Friedman refers to the way U.S. corporate executives focus on their own salaries…while those in China and India crave market share. Americans want something for nothing…and fast. Out in the Orient, people are willing to wait…work…and save.
Predictably, Friedman goes off the rails as soon as he gets up a head of steam; "green energy solutions are the wave of the future," he comments in the same breath – as if the two thoughts were connected. In his wobbly mind they are. He thinks that if he could just get policy-makers to listen, they would pass a few hundred much-needed "reforms"- such as reducing U.S. gasoline consumption – and somehow all the problems of debt, lack of savings and capital investment, trade deficits and so forth, would disappear.
*** And yet, the real problem…or a big part of the challenge to the American empire…was revealed by James Ferguson. "Labor’s share of the pot worldwide has been in decline since the mid-1970s," he writes. The reason for this is that there is so much labor available at such low prices – notably in China. America lives beyond its means because its means have scarcely increased…while its ability to live beyond them has soared. Thanks to low rates from the Fed and "innovative" lending policies, Americans have been about to buy things they cannot afford. When the time comes to pay the bills, neither "reforms" nor "green energy" are likely to make it much easier.

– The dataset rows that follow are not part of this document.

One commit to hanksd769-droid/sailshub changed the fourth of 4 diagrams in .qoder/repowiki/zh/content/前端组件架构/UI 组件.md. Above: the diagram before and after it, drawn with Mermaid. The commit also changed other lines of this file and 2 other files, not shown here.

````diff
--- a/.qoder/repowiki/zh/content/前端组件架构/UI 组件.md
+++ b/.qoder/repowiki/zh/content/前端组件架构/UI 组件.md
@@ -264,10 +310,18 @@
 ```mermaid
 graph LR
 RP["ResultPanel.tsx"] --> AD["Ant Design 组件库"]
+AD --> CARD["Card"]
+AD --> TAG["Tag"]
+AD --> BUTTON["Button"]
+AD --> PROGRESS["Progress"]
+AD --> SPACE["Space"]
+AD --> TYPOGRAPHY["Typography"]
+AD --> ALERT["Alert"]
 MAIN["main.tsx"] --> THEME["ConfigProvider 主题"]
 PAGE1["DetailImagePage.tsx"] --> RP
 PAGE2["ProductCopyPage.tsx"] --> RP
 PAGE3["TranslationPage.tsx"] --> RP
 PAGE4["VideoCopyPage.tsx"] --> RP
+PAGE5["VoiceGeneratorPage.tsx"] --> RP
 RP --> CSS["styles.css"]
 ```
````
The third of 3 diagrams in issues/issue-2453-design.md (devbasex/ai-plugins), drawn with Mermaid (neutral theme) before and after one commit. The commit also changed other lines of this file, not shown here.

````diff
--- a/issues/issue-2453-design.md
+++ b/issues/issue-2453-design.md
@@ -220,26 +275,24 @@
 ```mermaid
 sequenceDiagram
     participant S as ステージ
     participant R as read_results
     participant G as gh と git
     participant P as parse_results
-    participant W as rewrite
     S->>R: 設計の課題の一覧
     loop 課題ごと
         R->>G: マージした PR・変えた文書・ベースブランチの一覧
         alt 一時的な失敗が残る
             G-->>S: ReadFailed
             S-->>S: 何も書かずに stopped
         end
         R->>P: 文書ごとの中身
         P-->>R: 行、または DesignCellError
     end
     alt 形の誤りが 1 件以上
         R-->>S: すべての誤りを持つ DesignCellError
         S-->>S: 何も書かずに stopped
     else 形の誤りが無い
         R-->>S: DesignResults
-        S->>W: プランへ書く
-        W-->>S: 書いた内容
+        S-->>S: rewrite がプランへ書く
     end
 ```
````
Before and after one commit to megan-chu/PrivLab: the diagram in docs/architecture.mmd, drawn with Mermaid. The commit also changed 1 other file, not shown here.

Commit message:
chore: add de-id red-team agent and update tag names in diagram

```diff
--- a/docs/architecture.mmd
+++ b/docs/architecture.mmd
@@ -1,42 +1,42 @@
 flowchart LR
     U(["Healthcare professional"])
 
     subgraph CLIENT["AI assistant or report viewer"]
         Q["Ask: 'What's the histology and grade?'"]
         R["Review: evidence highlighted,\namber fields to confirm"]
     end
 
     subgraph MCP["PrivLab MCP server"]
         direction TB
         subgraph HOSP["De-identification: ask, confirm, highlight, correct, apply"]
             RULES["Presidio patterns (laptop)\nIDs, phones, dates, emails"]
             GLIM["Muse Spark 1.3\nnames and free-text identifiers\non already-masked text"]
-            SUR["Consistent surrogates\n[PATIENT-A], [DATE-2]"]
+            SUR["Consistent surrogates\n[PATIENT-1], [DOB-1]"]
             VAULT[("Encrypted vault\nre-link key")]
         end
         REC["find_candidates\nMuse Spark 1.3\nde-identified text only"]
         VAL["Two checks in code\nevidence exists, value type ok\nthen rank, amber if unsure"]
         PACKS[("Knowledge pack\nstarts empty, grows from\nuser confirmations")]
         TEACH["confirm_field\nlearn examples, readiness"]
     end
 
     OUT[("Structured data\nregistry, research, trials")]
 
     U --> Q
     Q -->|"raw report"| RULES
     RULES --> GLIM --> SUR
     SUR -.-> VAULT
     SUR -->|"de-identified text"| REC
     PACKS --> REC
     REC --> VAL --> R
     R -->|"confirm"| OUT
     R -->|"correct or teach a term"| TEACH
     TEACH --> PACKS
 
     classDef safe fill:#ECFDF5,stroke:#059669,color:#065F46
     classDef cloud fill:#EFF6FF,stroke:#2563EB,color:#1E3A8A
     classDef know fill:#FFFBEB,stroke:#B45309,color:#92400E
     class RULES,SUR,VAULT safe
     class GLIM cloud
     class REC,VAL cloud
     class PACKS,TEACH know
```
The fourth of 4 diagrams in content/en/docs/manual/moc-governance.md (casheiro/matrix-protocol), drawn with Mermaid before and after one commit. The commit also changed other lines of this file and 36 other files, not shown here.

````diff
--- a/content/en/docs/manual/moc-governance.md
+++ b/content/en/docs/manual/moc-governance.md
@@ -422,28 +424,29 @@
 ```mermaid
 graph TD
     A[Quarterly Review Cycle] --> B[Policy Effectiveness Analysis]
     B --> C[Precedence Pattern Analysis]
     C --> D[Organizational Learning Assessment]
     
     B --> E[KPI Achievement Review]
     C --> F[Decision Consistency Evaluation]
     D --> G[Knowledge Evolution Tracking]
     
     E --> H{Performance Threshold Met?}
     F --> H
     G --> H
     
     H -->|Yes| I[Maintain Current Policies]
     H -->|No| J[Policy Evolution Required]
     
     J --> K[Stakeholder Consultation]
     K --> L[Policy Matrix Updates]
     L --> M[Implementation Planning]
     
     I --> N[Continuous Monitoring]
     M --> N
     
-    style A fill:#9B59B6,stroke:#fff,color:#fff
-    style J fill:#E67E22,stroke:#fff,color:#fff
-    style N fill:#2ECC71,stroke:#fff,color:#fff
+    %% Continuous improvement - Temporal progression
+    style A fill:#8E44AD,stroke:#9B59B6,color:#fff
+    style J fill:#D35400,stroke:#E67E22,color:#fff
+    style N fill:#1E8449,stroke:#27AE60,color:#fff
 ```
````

The only thing that will make it easier is stiffing the lenders – by means of inflation or default – which we fully expect.
*** This morning, on the train to Paris, a young woman said goodbye to a young man at the station in Poitiers. She got on the train, sat down, and began to sob. After a few minutes, a middle-aged woman got up and sat down beside her.
*** A reader writes in response to our "Love in the time of Viagra" reflection: [Parental warning: contains innuendo]
"’Spose you heard today of the hijack…
"Yep…a truck load of Viagra was HIJACKED as it left the factory on the east coast.
"Clue: THEY ARE LOOKING FOR HARDENED CRIMINALS!!!!!!"